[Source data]
--*--
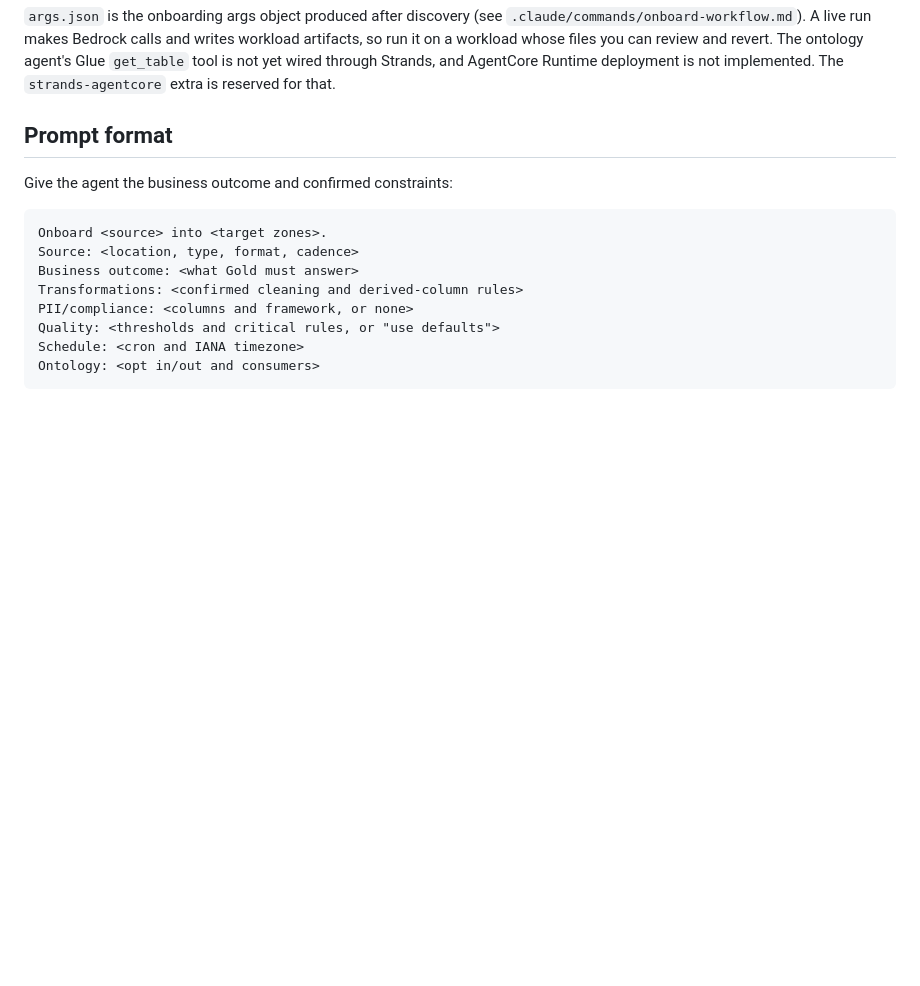
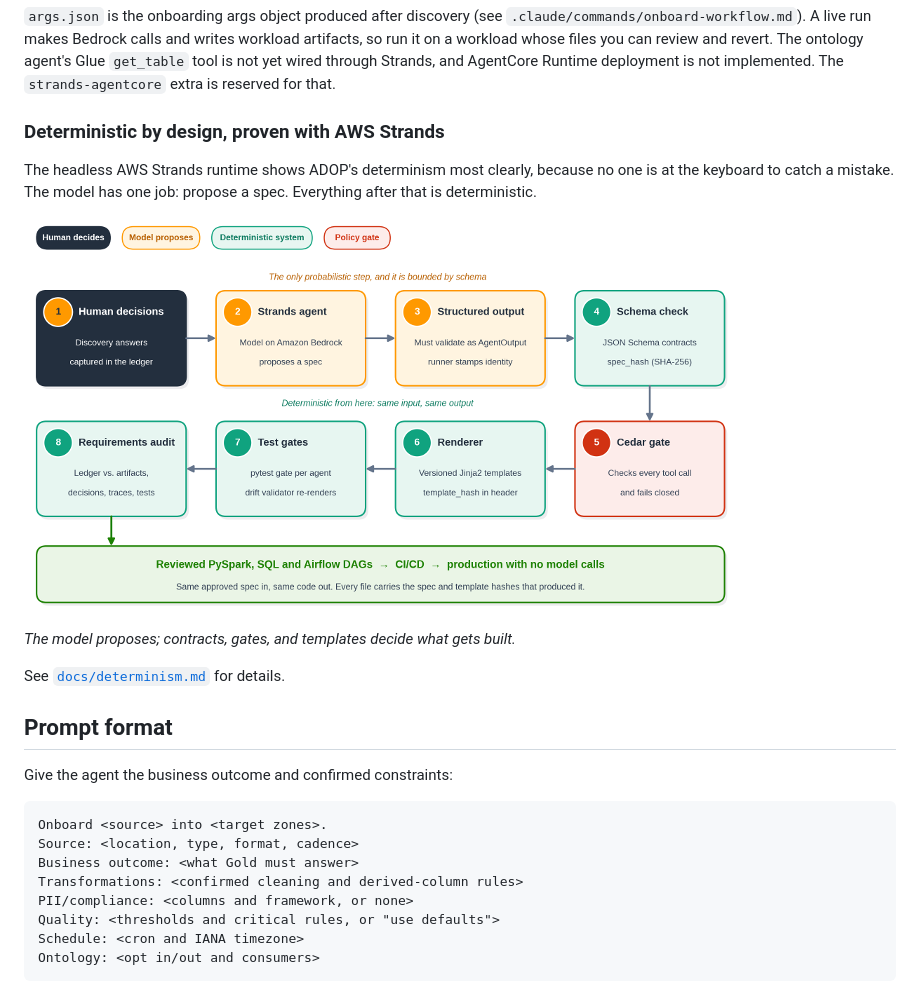
Before and after one commit to aws-samples/sample-Agentic-Ai-Data-Operations, a Markdown page: README.md, the part around the change. Drawn GitHub-style; pictures changed too: docs/diagrams/strands-determinism.png (added); blank space fills up the shorter version.

Commit message:
Add Strands determinism section and diagram to README

```diff
--- a/README.md
+++ b/README.md
@@ -120,6 +120,18 @@ writes workload artifacts, so run it on a workload whose files you can
 review and revert. The ontology agent's Glue `get_table` tool is not yet
 wired through Strands, and AgentCore Runtime deployment is not implemented.
 The `strands-agentcore` extra is reserved for that.
+
+### Deterministic by design, proven with AWS Strands
+
+The headless AWS Strands runtime shows ADOP's determinism most clearly, because
+no one is at the keyboard to catch a mistake. The model has one job: propose a
+spec. Everything after that is deterministic.
+
+![The model proposes; contracts, gates, and templates decide what gets built](docs/diagrams/strands-determinism.png)
+
+*The model proposes; contracts, gates, and templates decide what gets built.*
+
+See [`docs/determinism.md`](docs/determinism.md) for details.
 
 ## Prompt format
 
```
--*--
▸ Task objective: The expected output is every line of the data, unchanged, with the pictures skipped.

▸ Expected answer:
Before and after one commit to aws-samples/sample-Agentic-Ai-Data-Operations, a Markdown page: README.md, the part around the change. Drawn GitHub-style; pictures changed too: docs/diagrams/strands-determinism.png (added); blank space fills up the shorter version.

Commit message:
Add Strands determinism section and diagram to README

```diff
--- a/README.md
+++ b/README.md
@@ -120,6 +120,18 @@ writes workload artifacts, so run it on a workload whose files you can
 review and revert. The ontology agent's Glue `get_table` tool is not yet
 wired through Strands, and AgentCore Runtime deployment is not implemented.
 The `strands-agentcore` extra is reserved for that.
+
+### Deterministic by design, proven with AWS Strands
+
+The headless AWS Strands runtime shows ADOP's determinism most clearly, because
+no one is at the keyboard to catch a mistake. The model has one job: propose a
+spec. Everything after that is deterministic.
+
+![The model proposes; contracts, gates, and templates decide what gets built](docs/diagrams/strands-determinism.png)
+
+*The model proposes; contracts, gates, and templates decide what gets built.*
+
+See [`docs/determinism.md`](docs/determinism.md) for details.
 
 ## Prompt format
 
```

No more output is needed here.